After a long day’s journey we arrived in Stockholm, where legendary conservationist Anders Delin was waiting for us to hold a lecture on Swedish forestry. After the lecture I left the group to Daniel Rutschman and Olli Manninen, Protect the Forest, who the following day would take them to join their inventories of threatened forests in Stockholm and Uppsala counties. After that I took the train back home, to the forests of southern Närke, and I heartily hope that in cooperation with our Russian friends we will find a way to stop the exploitation of natural forests in Russia, before they are put in the same situation as we are in Sweden today. I find comfort in the words spoken by Alexander Markovsky:
“We have learned a lot during this journey in the Nordic countries, among other things not to adopt the Swedish model of “freedom with responsibility”. For example, in Russia it is illegal not to save buffer zones along water. We want it to remain that way”.
The struggle goes on!
/Viktor Säfve, Protect the Forest
Facts about Swedish forests:
Less than 4 percent of the total productive forest land is formally protected.
Less than 2 percent of the productive forest area below the montane forests is formally protected. (Source EPA)
80 percent of the productive forests in Sweden consists of plantations and managed young production forests with an average age of less than 100 years. (Source: Swedish Forest Agency)
Plantations of exotic species: For a long time, the Canadian tree species “pinus contorta” has been the dominantly used type of exotic tree species in Sweden, and now cover about 550 000 hectares. This represents about 2 percent of the productive forest area, which is roughly equal in size to all of the formally protected natural forest below below the mountain region. During the period between 1995 – 2006 the average of new plantations amounted to 2500 hectares per year. The last few years, annual plantations of Pinus contorta have increased to about 6 000 hectares. (Source: Swedish Forest Agency)
Leading scientists point out that 20 percent of the productive forest land in Sweden should be exempted forestry and committed to long-term nature conservation, if Sweden is to live up to their environmental objectives and reach the ambition to preserve all naturally occurring species in viable populations. (Source: Research Appeal “Protect Sweden’s Old-Growth Forest”)
More than 2100 forest and arboreal species are listed on the national Red List.

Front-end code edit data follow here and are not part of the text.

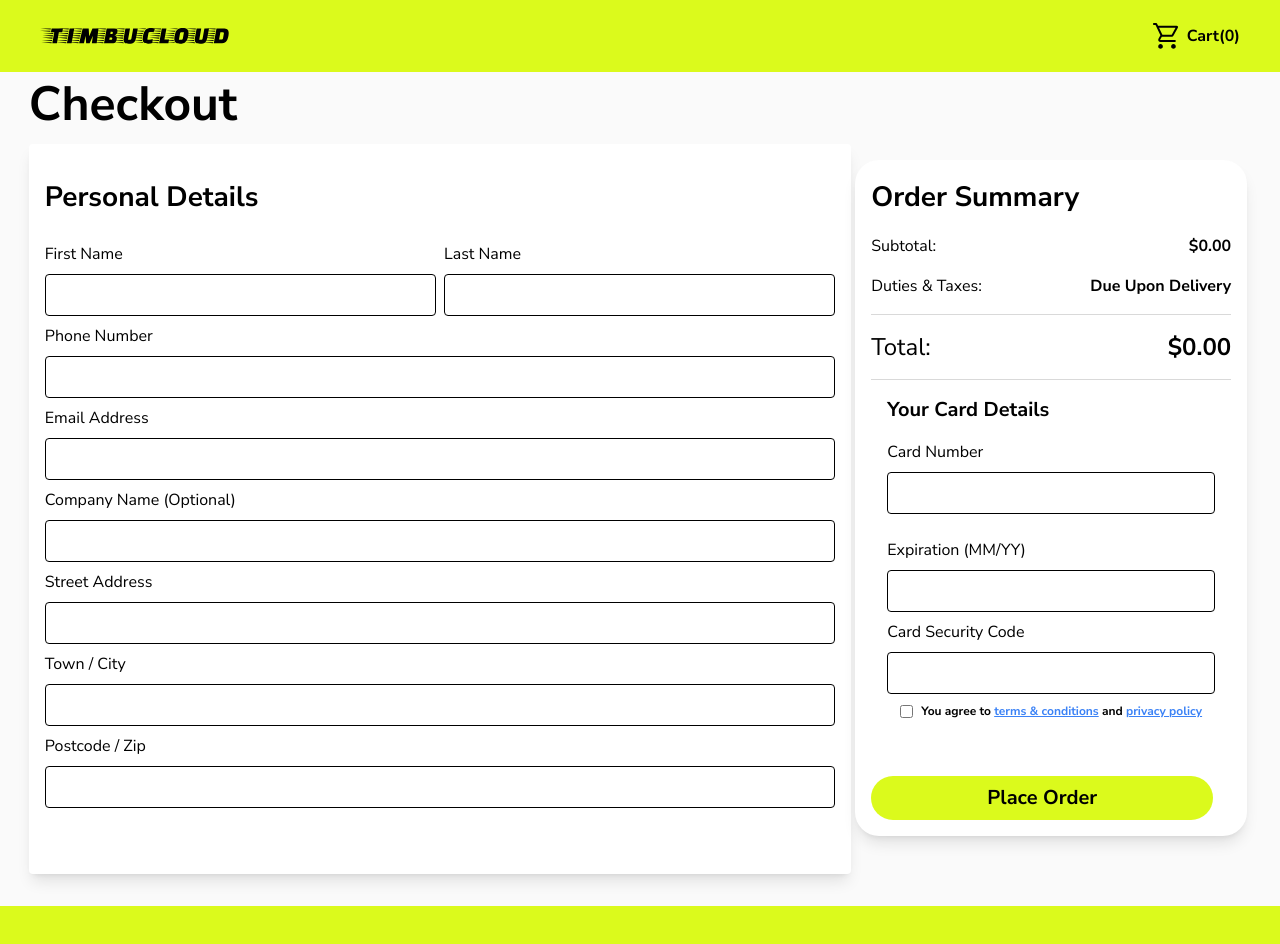
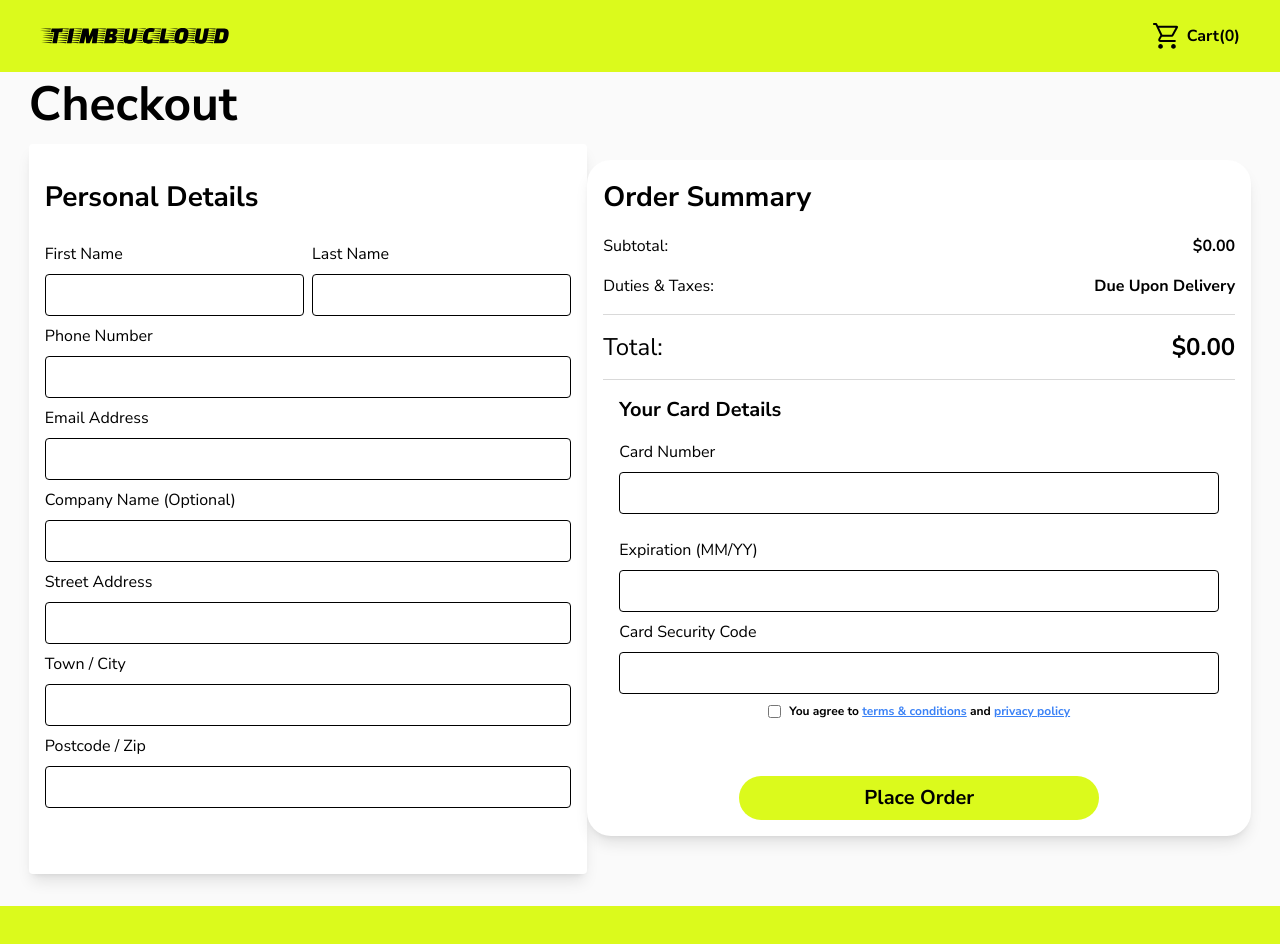
Before and after one commit to Patrick-Chukwu/timbucloud, a React (Vite) app: page /checkout in a window 1280 px wide. Shown: the top 944 px of the page. Built offline with nearby package versions, Linux system fonts and the light colour scheme.

Commit message:
feat: wrap up

```diff
--- a/src/components/CheckoutOrder.jsx
+++ b/src/components/CheckoutOrder.jsx
@@ -32,14 +32,14 @@ const CheckoutOrder = ({ total, cta, onButtonClick }) => {
   };
 
   return (
-    <div className=" bg-white w-[400px] max-w-[98%] mx-auto p-4 my-4  rounded-3xl shadow-lg text-foreground  text-[16px]">
-      <h2 className="text-[28px] font-bold mb-4 ">Order Summary</h2>
+    <div className="bg-white max-w-[400px] w-full mx-auto p-4 my-4 md:min-w-[664px] rounded-3xl shadow-lg text-foreground text-[16px]">
+      <h2 className="text-[28px] font-bold mb-4">Order Summary</h2>
       <p className="flex justify-between pb-4"><span>Subtotal:</span><span className='font-semibold'>${total.toFixed(2)}</span></p>
-      <p className="flex justify-between border-b pb-4  border-[#D9D9D9]"><span>Duties & Taxes:</span><span className='font-semibold'>Due Upon Delivery</span></p>
-      <p className="flex justify-between text-2xl  border-b pb-4  border-[#D9D9D9] mt-4"><span>Total:</span><span className='font-bold'>${total.toFixed(2)}</span></p>
+      <p className="flex justify-between border-b pb-4 border-[#D9D9D9]"><span>Duties & Taxes:</span><span className='font-semibold'>Due Upon Delivery</span></p>
+      <p className="flex justify-between text-2xl border-b pb-4 border-[#D9D9D9] mt-4"><span>Total:</span><span className='font-bold'>${total.toFixed(2)}</span></p>
 
       <form onSubmit={handleSubmit}>
-        <div className=" p-4 mb-4 rounded  w-full">
+        <div className="p-4 mb-4 rounded w-full">
           <h2 className="text-xl font-bold mb-4">Your Card Details</h2>
           <div className="flex flex-col gap-2">
             <div className="flex flex-col gap-2 items-start justify-center">
@@ -47,7 +47,7 @@ const CheckoutOrder = ({ total, cta, onButtonClick }) => {
               <input
                 type="text"
                 name="cardNumber"
-                id='cardNumber'
+                id="cardNumber"
                 value={formData.cardNumber}
                 onChange={handleChange}
                 className="p-2 border rounded mb-4 w-full"
@@ -59,7 +59,7 @@ const CheckoutOrder = ({ total, cta, onButtonClick }) => {
               <input
                 type="text"
                 name="cardExpiration"
-                id='cardExpiration'
+                id="cardExpiration"
                 value={formData.cardExpiration}
                 onChange={handleChange}
                 className="p-2 border rounded w-full"
@@ -71,7 +71,7 @@ const CheckoutOrder = ({ total, cta, onButtonClick }) => {
               <input
                 type="text"
                 name="cardSecurityCode"
-                id='cardSecurityCode'
+                id="cardSecurityCode"
                 value={formData.cardSecurityCode}
                 onChange={handleChange}
                 className="p-2 border rounded w-full"
@@ -93,7 +93,9 @@ const CheckoutOrder = ({ total, cta, onButtonClick }) => {
             </span>
           </div>
         </div>
-        <button className="text-xl font-bold bg-primary w-[360px] mx-auto py-2 text-center rounded-[60px] max-w-[95%] mt-4" onClick={onButtonClick}>{cta}</button>
+        <div className="flex justify-center">
+          <button className="text-xl font-bold bg-primary w-[360px] py-2 text-center rounded-[60px] max-w-[95%] mt-4" onClick={onButtonClick}>{cta}</button>
+        </div>
       </form>
     </div>
   );
--- a/src/components/Navbar.jsx
+++ b/src/components/Navbar.jsx
@@ -1,4 +1,3 @@
-// Navbar.jsx
 import React from 'react';
 import { Link } from 'react-router-dom';
 import logo from '/logo.svg';
--- a/src/components/Product.jsx
+++ b/src/components/Product.jsx
@@ -1,4 +1,3 @@
-// Product.jsx
 import React, { useState, useEffect } from 'react';
 import { Button } from './ui/button';
 import { useNavigate } from 'react-router-dom';
--- a/src/pages/Cart.jsx
+++ b/src/pages/Cart.jsx
@@ -1,4 +1,3 @@
-// Cart.jsx
 import React, { useState, useEffect } from 'react';
 import CartItem from '../components/CartItem';
 import OrderSummary from '../components/OrderSummary';
--- a/src/pages/Checkout.jsx
+++ b/src/pages/Checkout.jsx
@@ -149,9 +149,7 @@ const Checkout = () => {
               </div>
             </div>
           </div>
-          <div className="flex flex-col gap-2 items-center justify-center max-w-full self-start">
             <CheckoutOrder total={total} cta="Place Order" onButtonClick={handleButtonClick} />
-          </div>
         </form>
       </div>
       <Footer />
```
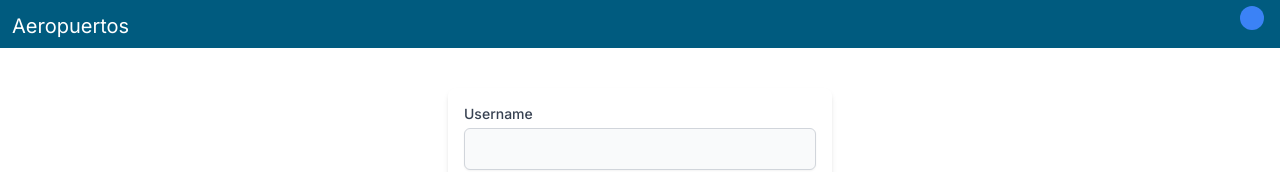
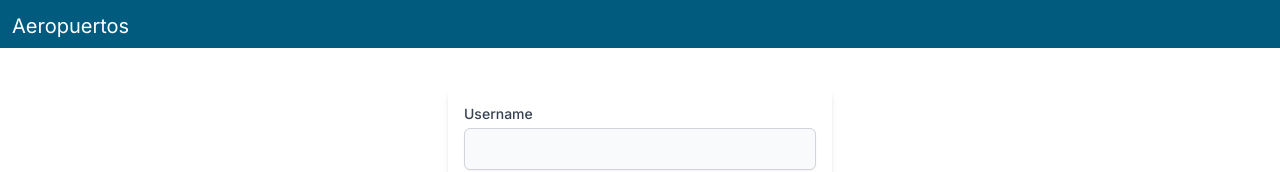
Before and after one commit to IS-BD-Team/airport-management, a Next.js app in the folder FrontEnd/: page /login in a window 1280 px wide. Shown: the top 172 px of the page. Built offline with nearby package versions, Linux system fonts and the light colour scheme.

Commit message:
fix:path_check_included

```diff
--- a/FrontEnd/app/components/Header.tsx
+++ b/FrontEnd/app/components/Header.tsx
@@ -1,8 +1,10 @@
 'use client'
 import { useState } from "react";
+import { usePathname } from "next/navigation";
 
 export default function Header() {
     const [showDropDown, SetDropdown] = useState(false);
+    const path = usePathname();
     // Obtener todas las cookies como una cadena de texto
     const cookies = document.cookie;
 
@@ -27,7 +29,7 @@ export default function Header() {
             <div className="flex flex-row">
                 {/* <label htmlFor="search">Search:</label>
                 <input type="text" name="search" className="mr-2" /> */}
-                <div className="relative animate-bounce w-6 h-6 mr-4 hover:animate-none">
+                {!path.includes('login')&&<div className="relative animate-bounce w-6 h-6 mr-4 hover:animate-none">
                     <div onClick={() => { SetDropdown(!showDropDown) }} className="cursor-pointer
                 bg-blue-500 text-black rounded-[9999px] w-6 h-6 text-center">
                         {initial}
@@ -53,7 +55,7 @@ export default function Header() {
                             <a href="/" className="dropdownLinks"><strong>All Projects</strong></a>
                         </div> */}
                     </div>}
-                </div>
+                </div>}
             </div>
         </div>
     )
```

A large proportion of these are threatened or near threatened due to the fact that their habitats are shrinking. The dominant cause is deforestation. (Source: Species Information Centre, Swedish University of Agricultural Sciences – SLU)
According to the Swedish Forestry Agency’s surveys (so-called “polytax-inventories”), which examine how well forestry meets the environmental laws (30 §) of the Forestry Act, 37 percent of all final harvesting do not reach the minimum requirements of the law. Better general consideration for biodiversity, water and soil is needed if Sweden is to meet national and international environmental goals and agreements. (Source: Swedish Forest Agency)
The Swedish forestry can account for as much as 25 percent of the leakage of mercury into waterways. The leakage will continue for years after the felling. According to an article in the Swedish Forestry Agency’s Journal (No. 3 / 2009), the levels of mercury continue to rise in Swedish fish. Calculations by Kevin Bishop at SLU, show that the soil can leak twice as much mercury and methylmercury after felling as before. The problems are greatest in wet soils and in the context of damage to the soil due to vehicles.
Facts on the trip: Trip was organized by SPOK.
The Russian forest experts’ trip was financed by the Nordic Council of Ministers.
Nordic Council of Ministers is not responsible for the content of materials. The author’s opinion may not reflect the official position of the Nordic Council of Ministers.